**Task**
Restate the data below word for word, keeping each line intact.

**Exercise materials**

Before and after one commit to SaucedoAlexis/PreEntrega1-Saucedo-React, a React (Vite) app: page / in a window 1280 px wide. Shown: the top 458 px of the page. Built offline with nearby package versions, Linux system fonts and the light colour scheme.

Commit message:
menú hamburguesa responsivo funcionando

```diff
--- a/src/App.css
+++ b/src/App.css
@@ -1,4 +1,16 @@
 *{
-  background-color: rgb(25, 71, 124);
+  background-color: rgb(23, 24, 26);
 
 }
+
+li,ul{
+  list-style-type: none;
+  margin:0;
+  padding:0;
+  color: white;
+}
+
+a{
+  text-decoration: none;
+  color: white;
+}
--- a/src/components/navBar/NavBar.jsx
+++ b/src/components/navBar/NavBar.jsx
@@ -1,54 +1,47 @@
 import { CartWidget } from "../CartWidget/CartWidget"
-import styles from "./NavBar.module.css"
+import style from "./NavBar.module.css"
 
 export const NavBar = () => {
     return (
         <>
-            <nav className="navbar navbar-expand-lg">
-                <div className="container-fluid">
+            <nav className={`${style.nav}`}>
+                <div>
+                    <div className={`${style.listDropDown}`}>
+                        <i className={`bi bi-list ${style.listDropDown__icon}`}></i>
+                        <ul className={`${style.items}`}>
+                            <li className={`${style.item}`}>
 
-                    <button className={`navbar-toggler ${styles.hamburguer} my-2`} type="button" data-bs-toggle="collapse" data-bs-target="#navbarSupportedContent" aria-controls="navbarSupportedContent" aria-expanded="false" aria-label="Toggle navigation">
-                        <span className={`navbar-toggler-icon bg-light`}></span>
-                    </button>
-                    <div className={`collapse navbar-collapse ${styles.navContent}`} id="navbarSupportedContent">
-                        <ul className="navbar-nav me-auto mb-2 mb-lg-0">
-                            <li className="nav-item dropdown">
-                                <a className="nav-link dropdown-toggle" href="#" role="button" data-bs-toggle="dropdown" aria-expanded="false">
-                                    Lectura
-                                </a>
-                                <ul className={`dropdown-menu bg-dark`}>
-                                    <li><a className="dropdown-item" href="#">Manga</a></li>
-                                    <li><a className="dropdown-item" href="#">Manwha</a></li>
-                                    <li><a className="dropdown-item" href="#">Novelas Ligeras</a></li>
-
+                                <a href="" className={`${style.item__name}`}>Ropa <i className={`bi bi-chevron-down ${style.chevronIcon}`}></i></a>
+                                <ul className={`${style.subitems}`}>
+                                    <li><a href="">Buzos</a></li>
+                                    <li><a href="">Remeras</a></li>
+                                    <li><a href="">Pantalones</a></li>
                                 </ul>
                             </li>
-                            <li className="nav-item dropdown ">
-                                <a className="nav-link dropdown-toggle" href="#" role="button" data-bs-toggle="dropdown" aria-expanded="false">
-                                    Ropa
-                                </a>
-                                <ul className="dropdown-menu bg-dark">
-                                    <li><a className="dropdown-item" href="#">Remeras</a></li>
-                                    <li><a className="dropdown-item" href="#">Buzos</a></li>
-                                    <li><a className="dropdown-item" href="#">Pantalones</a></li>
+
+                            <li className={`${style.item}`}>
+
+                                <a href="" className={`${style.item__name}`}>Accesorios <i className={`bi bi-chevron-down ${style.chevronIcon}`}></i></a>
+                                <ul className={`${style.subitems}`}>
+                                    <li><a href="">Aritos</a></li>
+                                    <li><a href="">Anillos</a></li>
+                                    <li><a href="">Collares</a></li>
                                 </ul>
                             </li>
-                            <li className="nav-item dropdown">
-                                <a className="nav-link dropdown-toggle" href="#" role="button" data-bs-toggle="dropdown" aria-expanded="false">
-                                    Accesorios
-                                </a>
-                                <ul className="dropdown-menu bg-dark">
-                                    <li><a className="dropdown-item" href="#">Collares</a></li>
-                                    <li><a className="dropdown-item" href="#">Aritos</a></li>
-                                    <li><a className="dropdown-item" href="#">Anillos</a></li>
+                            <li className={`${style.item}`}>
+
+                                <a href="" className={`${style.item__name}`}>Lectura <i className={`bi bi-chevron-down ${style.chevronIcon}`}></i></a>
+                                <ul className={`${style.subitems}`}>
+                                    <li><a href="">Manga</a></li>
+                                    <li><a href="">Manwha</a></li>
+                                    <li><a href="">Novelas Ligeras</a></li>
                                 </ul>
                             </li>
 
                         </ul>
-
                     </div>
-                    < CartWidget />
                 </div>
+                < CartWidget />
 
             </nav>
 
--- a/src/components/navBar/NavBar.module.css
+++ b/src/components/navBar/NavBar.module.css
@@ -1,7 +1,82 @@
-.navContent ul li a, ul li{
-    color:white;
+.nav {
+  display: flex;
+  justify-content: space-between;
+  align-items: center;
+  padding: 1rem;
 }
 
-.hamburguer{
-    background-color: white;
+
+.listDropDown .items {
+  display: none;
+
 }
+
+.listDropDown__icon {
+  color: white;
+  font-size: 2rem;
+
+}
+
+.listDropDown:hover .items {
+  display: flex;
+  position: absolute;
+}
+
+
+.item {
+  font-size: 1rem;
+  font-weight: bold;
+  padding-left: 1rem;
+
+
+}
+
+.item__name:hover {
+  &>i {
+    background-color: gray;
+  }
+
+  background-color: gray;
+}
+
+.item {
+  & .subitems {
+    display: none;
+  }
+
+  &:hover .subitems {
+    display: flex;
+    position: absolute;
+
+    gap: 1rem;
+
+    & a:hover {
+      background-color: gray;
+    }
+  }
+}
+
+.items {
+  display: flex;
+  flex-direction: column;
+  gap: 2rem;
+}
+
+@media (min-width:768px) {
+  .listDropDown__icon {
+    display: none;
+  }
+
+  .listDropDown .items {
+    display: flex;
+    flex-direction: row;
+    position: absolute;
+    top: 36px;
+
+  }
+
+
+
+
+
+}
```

**Solution to this exercise**
Before and after one commit to SaucedoAlexis/PreEntrega1-Saucedo-React, a React (Vite) app: page / in a window 1280 px wide. Shown: the top 458 px of the page. Built offline with nearby package versions, Linux system fonts and the light colour scheme.

Commit message:
menú hamburguesa responsivo funcionando

```diff
--- a/src/App.css
+++ b/src/App.css
@@ -1,4 +1,16 @@
 *{
-  background-color: rgb(25, 71, 124);
+  background-color: rgb(23, 24, 26);
 
 }
+
+li,ul{
+  list-style-type: none;
+  margin:0;
+  padding:0;
+  color: white;
+}
+
+a{
+  text-decoration: none;
+  color: white;
+}
--- a/src/components/navBar/NavBar.jsx
+++ b/src/components/navBar/NavBar.jsx
@@ -1,54 +1,47 @@
 import { CartWidget } from "../CartWidget/CartWidget"
-import styles from "./NavBar.module.css"
+import style from "./NavBar.module.css"
 
 export const NavBar = () => {
     return (
         <>
-            <nav className="navbar navbar-expand-lg">
-                <div className="container-fluid">
+            <nav className={`${style.nav}`}>
+                <div>
+                    <div className={`${style.listDropDown}`}>
+                        <i className={`bi bi-list ${style.listDropDown__icon}`}></i>
+                        <ul className={`${style.items}`}>
+                            <li className={`${style.item}`}>
 
-                    <button className={`navbar-toggler ${styles.hamburguer} my-2`} type="button" data-bs-toggle="collapse" data-bs-target="#navbarSupportedContent" aria-controls="navbarSupportedContent" aria-expanded="false" aria-label="Toggle navigation">
-                        <span className={`navbar-toggler-icon bg-light`}></span>
-                    </button>
-                    <div className={`collapse navbar-collapse ${styles.navContent}`} id="navbarSupportedContent">
-                        <ul className="navbar-nav me-auto mb-2 mb-lg-0">
-                            <li className="nav-item dropdown">
-                                <a className="nav-link dropdown-toggle" href="#" role="button" data-bs-toggle="dropdown" aria-expanded="false">
-                                    Lectura
-                                </a>
-                                <ul className={`dropdown-menu bg-dark`}>
-                                    <li><a className="dropdown-item" href="#">Manga</a></li>
-                                    <li><a className="dropdown-item" href="#">Manwha</a></li>
-                                    <li><a className="dropdown-item" href="#">Novelas Ligeras</a></li>
-
+                                <a href="" className={`${style.item__name}`}>Ropa <i className={`bi bi-chevron-down ${style.chevronIcon}`}></i></a>
+                                <ul className={`${style.subitems}`}>
+                                    <li><a href="">Buzos</a></li>
+                                    <li><a href="">Remeras</a></li>
+                                    <li><a href="">Pantalones</a></li>
                                 </ul>
                             </li>
-                            <li className="nav-item dropdown ">
-                                <a className="nav-link dropdown-toggle" href="#" role="button" data-bs-toggle="dropdown" aria-expanded="false">
-                                    Ropa
-                                </a>
-                                <ul className="dropdown-menu bg-dark">
-                                    <li><a className="dropdown-item" href="#">Remeras</a></li>
-                                    <li><a className="dropdown-item" href="#">Buzos</a></li>
-                                    <li><a className="dropdown-item" href="#">Pantalones</a></li>
+
+                            <li className={`${style.item}`}>
+
+                                <a href="" className={`${style.item__name}`}>Accesorios <i className={`bi bi-chevron-down ${style.chevronIcon}`}></i></a>
+                                <ul className={`${style.subitems}`}>
+                                    <li><a href="">Aritos</a></li>
+                                    <li><a href="">Anillos</a></li>
+                                    <li><a href="">Collares</a></li>
                                 </ul>
                             </li>
-                            <li className="nav-item dropdown">
-                                <a className="nav-link dropdown-toggle" href="#" role="button" data-bs-toggle="dropdown" aria-expanded="false">
-                                    Accesorios
-                                </a>
-                                <ul className="dropdown-menu bg-dark">
-                                    <li><a className="dropdown-item" href="#">Collares</a></li>
-                                    <li><a className="dropdown-item" href="#">Aritos</a></li>
-                                    <li><a className="dropdown-item" href="#">Anillos</a></li>
+                            <li className={`${style.item}`}>
+
+                                <a href="" className={`${style.item__name}`}>Lectura <i className={`bi bi-chevron-down ${style.chevronIcon}`}></i></a>
+                                <ul className={`${style.subitems}`}>
+                                    <li><a href="">Manga</a></li>
+                                    <li><a href="">Manwha</a></li>
+                                    <li><a href="">Novelas Ligeras</a></li>
                                 </ul>
                             </li>
 
                         </ul>
-
                     </div>
-                    < CartWidget />
                 </div>
+                < CartWidget />
 
             </nav>
 
--- a/src/components/navBar/NavBar.module.css
+++ b/src/components/navBar/NavBar.module.css
@@ -1,7 +1,82 @@
-.navContent ul li a, ul li{
-    color:white;
+.nav {
+  display: flex;
+  justify-content: space-between;
+  align-items: center;
+  padding: 1rem;
 }
 
-.hamburguer{
-    background-color: white;
+
+.listDropDown .items {
+  display: none;
+
 }
+
+.listDropDown__icon {
+  color: white;
+  font-size: 2rem;
+
+}
+
+.listDropDown:hover .items {
+  display: flex;
+  position: absolute;
+}
+
+
+.item {
+  font-size: 1rem;
+  font-weight: bold;
+  padding-left: 1rem;
+
+
+}
+
+.item__name:hover {
+  &>i {
+    background-color: gray;
+  }
+
+  background-color: gray;
+}
+
+.item {
+  & .subitems {
+    display: none;
+  }
+
+  &:hover .subitems {
+    display: flex;
+    position: absolute;
+
+    gap: 1rem;
+
+    & a:hover {
+      background-color: gray;
+    }
+  }
+}
+
+.items {
+  display: flex;
+  flex-direction: column;
+  gap: 2rem;
+}
+
+@media (min-width:768px) {
+  .listDropDown__icon {
+    display: none;
+  }
+
+  .listDropDown .items {
+    display: flex;
+    flex-direction: row;
+    position: absolute;
+    top: 36px;
+
+  }
+
+
+
+
+
+}
```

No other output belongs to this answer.